* _TASK DETAILS_: For the word "fold", count the lines of the data that include it and give only the total.

* _SUPPLIED MATERIAL_:
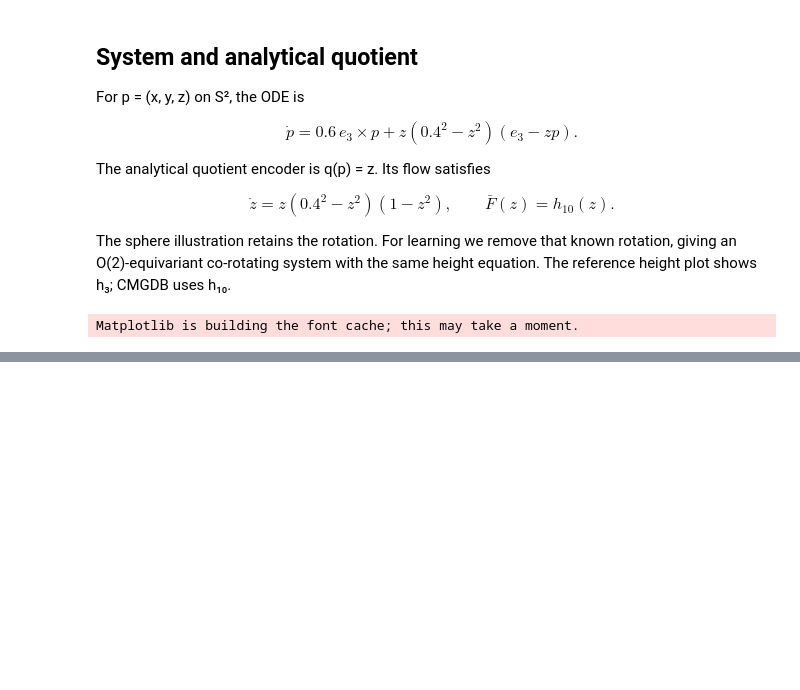
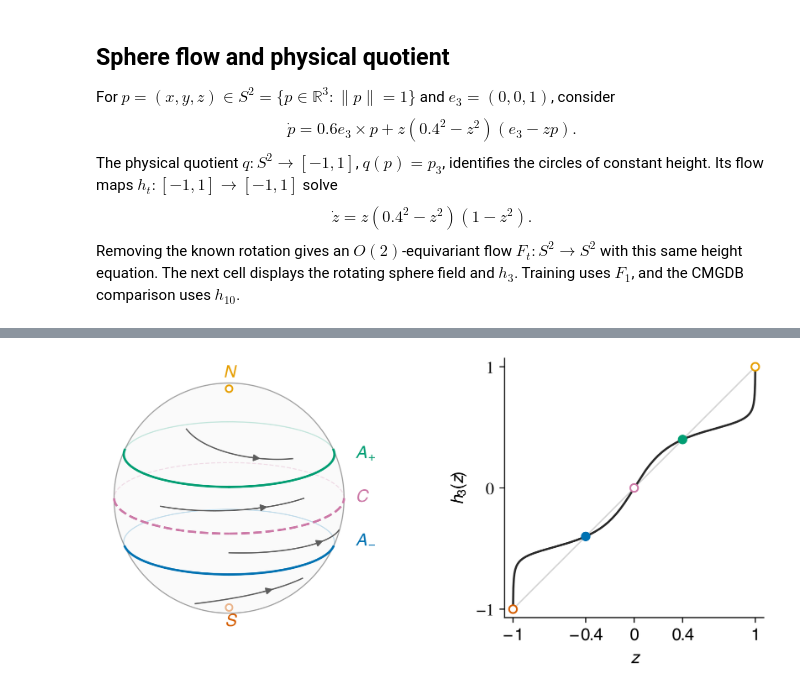
Before and after one commit to bernardorivas/2027_L4DC_EquivariantMorseGraphs, a Jupyter notebook: code-kaito/notebooks/01_sphere.ipynb, the cells around one changed output, grey strips where cells are left out. Saved outputs shown, nothing was run; the diff lists cells and outputs as text; code cells hidden in the pictures; blank space fills up the shorter version.

Commit message:
Clarify quotient notebooks and save reproducible native image outputs

```diff
--- a/code-kaito/notebooks/01_sphere.ipynb
+++ b/code-kaito/notebooks/01_sphere.ipynb
@@ -21,21 +29,12 @@ Bernardo's code: 21acca6; numerical input checksums verified.
 # %% [markdown]
-## System and analytical quotient
+## Sphere flow and physical quotient
 
-For p = (x, y, z) on S², the ODE is
-
-$$
-\dot p=0.6\,e_3\times p+z(0.4^2-z^2)(e_3-zp).
-$$
-
-The analytical quotient encoder is q(p) = z. Its flow satisfies
-
-$$
-\dot z=z(0.4^2-z^2)(1-z^2),\qquad \bar F(z)=h_{10}(z).
-$$
-
-The sphere illustration retains the rotation. For learning we remove that known rotation, giving an O(2)-equivariant co-rotating system with the same height equation. The reference height plot shows h₃; CMGDB uses h₁₀.
+For $p=(x,y,z)\in S^2=\{p\in\mathbb R^3:\|p\|=1\}$ and $e_3=(0,0,1)$, consider
+$$\dot p=0.6e_3\times p+z(0.4^2-z^2)(e_3-zp).$$
+The physical quotient $q:S^2\to[-1,1]$, $q(p)=p_3$, identifies the circles of constant height. Its flow maps $h_t:[-1,1]\to[-1,1]$ solve
+$$\dot z=z(0.4^2-z^2)(1-z^2).$$
+Removing the known rotation gives an $O(2)$-equivariant flow $F_t:S^2\to S^2$ with this same height equation. The next cell displays the rotating sphere field and $h_3$. Training uses $F_1$, and the CMGDB comparison uses $h_{10}$.
 # %%
-reference = paper_reference(ROOT, EXAMPLES, DATA, "sphere")
+reference = analytical_reference(ROOT, EXAMPLES, DATA, "sphere")
 show_analytical(reference, "sphere")
 # %% [output]
-Matplotlib is building the font cache; this may take a moment.
@@ -43 +41,2 @@ Matplotlib is building the font cache; this may take a moment.
+[figure, added]
 # %% [markdown]
```
Also changed, not shown: parts of 9 cells of this notebook, 11 other files.
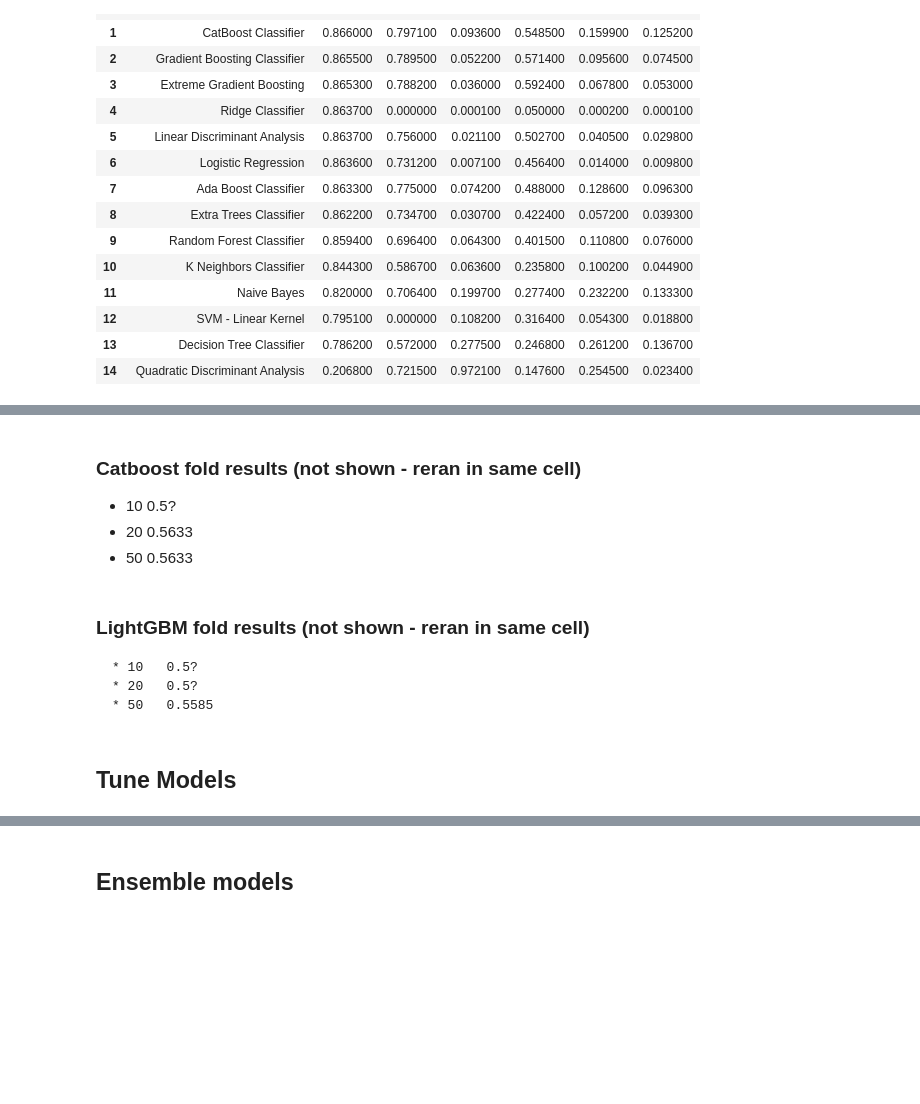
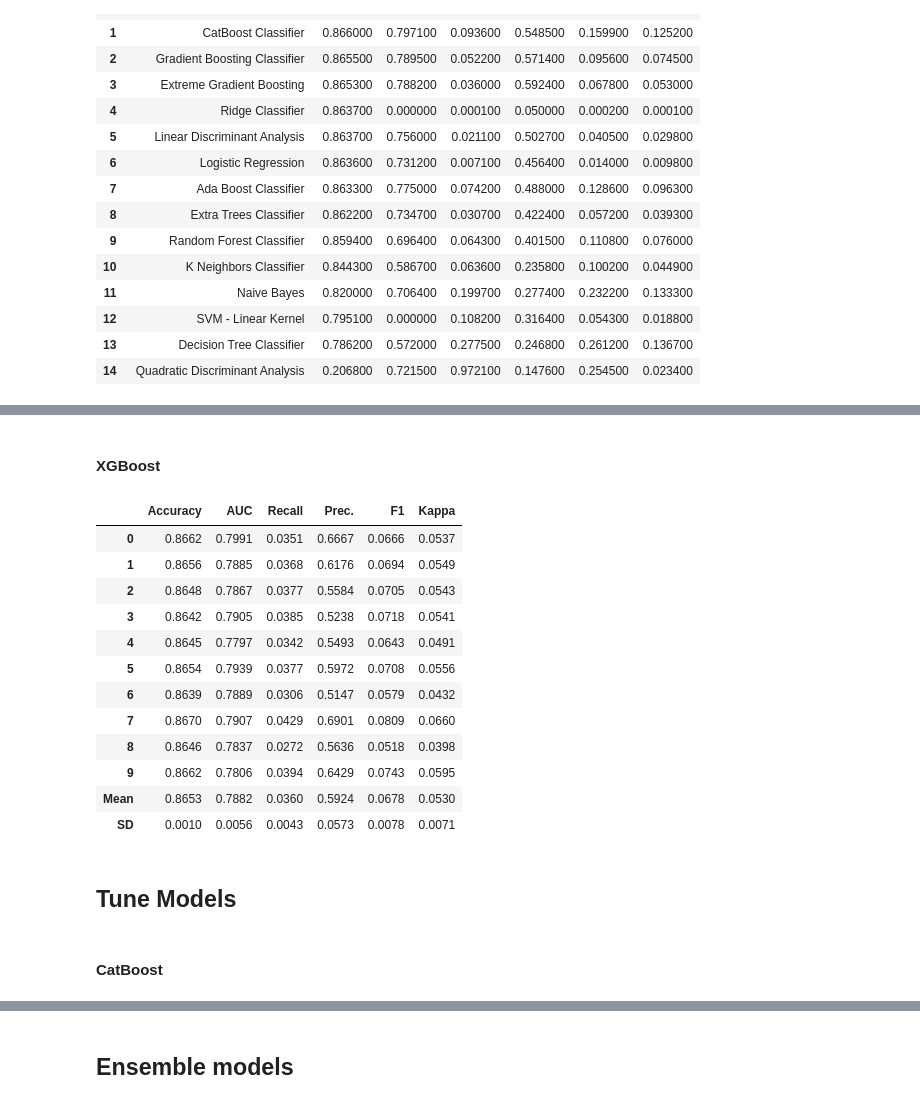
Before and after one commit to bigtoga/Project3, a Jupyter notebook: Kip/ML Foreclosure or Not EPOCH 2.ipynb, the cells around one changed output, grey strips where cells are left out. Saved outputs shown, nothing was run; the diff lists cells and outputs as text; code cells hidden in the pictures; blank space fills up the shorter version.

```diff
--- a/Kip/ML Foreclosure or Not EPOCH 2.ipynb
+++ b/Kip/ML Foreclosure or Not EPOCH 2.ipynb
@@ -254,5 +310,0 @@ catboost =create_model('catboost', fold = 50)
-# %% [markdown]
-### Catboost fold results (not shown - reran in same cell)
-* 10   0.5?
-* 20   0.5633
-* 50   0.5633
@@ -261,11 +311,24 @@ lightgbm = create_model('lightgbm', fold=50)
-# %% [markdown]
-### LightGBM fold results (not shown - reran in same cell)
-    * 10   0.5?
-    * 20   0.5?
-    * 50   0.5585
+# %% [markdown]
+#### XGBoost
 # %%
-xgboost = create_model('xgboost', fold = 50)
+xgboost = create_model('xgboost', fold = 10)
+# %% [output]
+|  | Accuracy | AUC | Recall | Prec. | F1 | Kappa |
+| 0 | 0.8662 | 0.7991 | 0.0351 | 0.6667 | 0.0666 | 0.0537 |
+| 1 | 0.8656 | 0.7885 | 0.0368 | 0.6176 | 0.0694 | 0.0549 |
+| 2 | 0.8648 | 0.7867 | 0.0377 | 0.5584 | 0.0705 | 0.0543 |
+| 3 | 0.8642 | 0.7905 | 0.0385 | 0.5238 | 0.0718 | 0.0541 |
+| 4 | 0.8645 | 0.7797 | 0.0342 | 0.5493 | 0.0643 | 0.0491 |
+| 5 | 0.8654 | 0.7939 | 0.0377 | 0.5972 | 0.0708 | 0.0556 |
+| 6 | 0.8639 | 0.7889 | 0.0306 | 0.5147 | 0.0579 | 0.0432 |
+| 7 | 0.8670 | 0.7907 | 0.0429 | 0.6901 | 0.0809 | 0.0660 |
+| 8 | 0.8646 | 0.7837 | 0.0272 | 0.5636 | 0.0518 | 0.0398 |
+| 9 | 0.8662 | 0.7806 | 0.0394 | 0.6429 | 0.0743 | 0.0595 |
+| Mean | 0.8653 | 0.7882 | 0.0360 | 0.5924 | 0.0678 | 0.0530 |
+| SD | 0.0010 | 0.0056 | 0.0043 | 0.0573 | 0.0078 | 0.0071 |
 # %% [markdown]
 ## Tune Models
+# %% [markdown]
+#### CatBoost
 # %%
 tuned_catboost = tune_model('catboost') # from fold=50
```
Also changed, not shown: parts of 25 cells of this notebook, 4 other files.
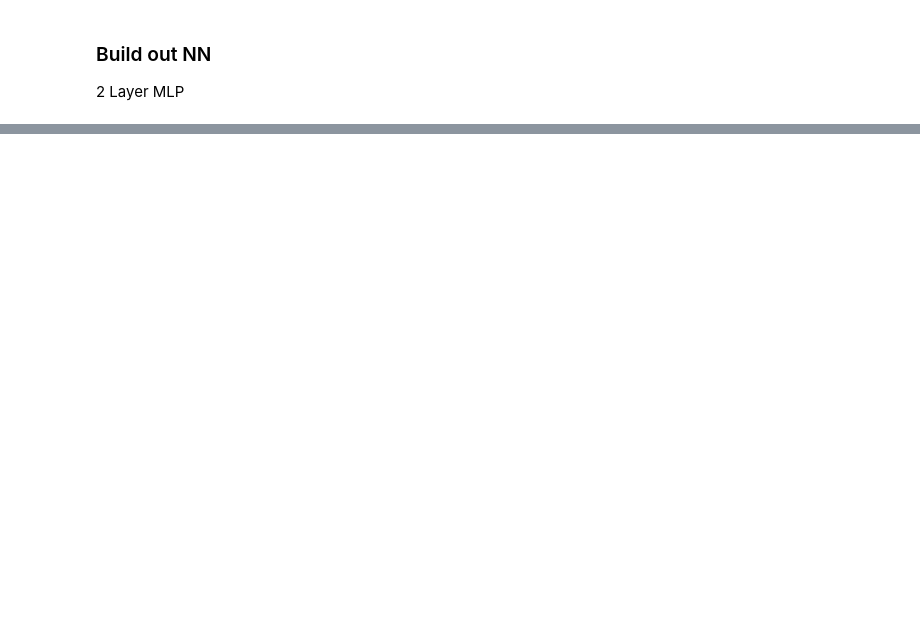
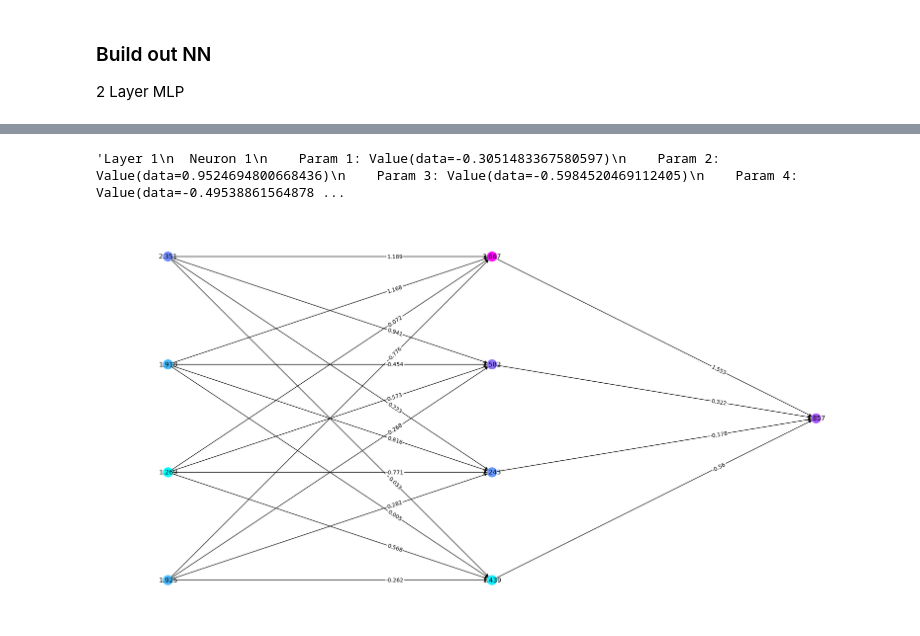
Before and after one commit to cake-dev/NeuralNetworks, a Jupyter notebook: micrograd_scratch_nn.ipynb, the cells around one changed output, grey strips where cells are left out. Cells and saved outputs as stored; diff of their text form; code cells hidden in the pictures; blank space fills up the shorter version.

```diff
--- a/micrograd_scratch_nn.ipynb
+++ b/micrograd_scratch_nn.ipynb
@@ -385,4 +420,2 @@ class MLP:
 # %%
-x = [2.0, 3.0, -1.0]
 n = MLP(3, [4, 4, 1])
-n(x)
@@ -394,0 +422,8 @@ draw_graph(n(x))
+# %%
+xs = [
+  [2.0, 3.0, -1.0],
+  [3.0, -1.0, 0.5],
+  [0.5, 1.0, 1.0],
+  [1.0, 1.0, -1.0],
+]
+ys = [1.0, -1.0, -1.0, 1.0] # desired targets
@@ -394,0 +475,40 @@ draw_graph(n(x))
+# %%
+layers = n.describe()
+# %%
+layers
+# %% [output]
+'Layer 1\n  Neuron 1\n    Param 1: Value(data=-0.3051483367580597)\n    Param 2: Value(data=0.9524694800668436)\n    Param 3: Value(data=-0.5984520469112405)\n    Param 4: Value(data=-0.49538861564878 ...
+# %%
+def plot_network(description):
+    plt.figure(figsize=(20, 10))  # Set the size of the figure
+    layers = description.split('Layer ')
+    G = nx.DiGraph()
+    importance = {}  # Dictionary to store the importance of each node
+    edge_labels = {}  # Dictionary to store the edge labels
+    for i in range(1, len(layers)):
+        neurons = layers[i].split('Neuron ')
+        for j in range(1, len(neurons)):
+            node_name = f'L{i}N{j}'
+            G.add_node(node_name, subset=i)
+            # Compute the importance of the node as the sum of the absolute values of its parameters
+            params = [float(param.split('=')[1].rstrip(')\n ')) for param in neurons[j].split('Param ')[1:]]
+            importance[node_name] = round(sum(abs(param) for param in params), 3)
+            if i > 1:
+                for k in range(1, len(layers[i-1].split('Neuron '))):
+                    edge = (f'L{i-1}N{k}', node_name)
+                    G.add_edge(*edge)
+                    # Add the weight of the edge as the label
+                    edge_labels[edge] = round(params[k-1], 3)
+    pos = nx.multipartite_layout(G)
+    # Normalize the importance values to the range [0, 1] for coloring
+    max_importance = max(importance.values())
+    colors = [importance[node] / max_importance for node in G.nodes]
+    nx.draw(G, pos, node_color=colors, with_labels=False, cmap=plt.cm.cool)
+    nx.draw_networkx_labels(G, pos, labels=importance)
+    nx.draw_networkx_edge_labels(G, pos, edge_labels=edge_labels, label_pos=0.3,
+                             bbox=dict(facecolor='white', edgecolor='none', boxstyle='round,pad=0.1'))
+    plt.show()
+
+plot_network(layers)
+# %% [output]
+[figure, added]
```
Also changed, not shown: parts of 18 cells of this notebook, 1 other file.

* _TASK RESPONSE_: 7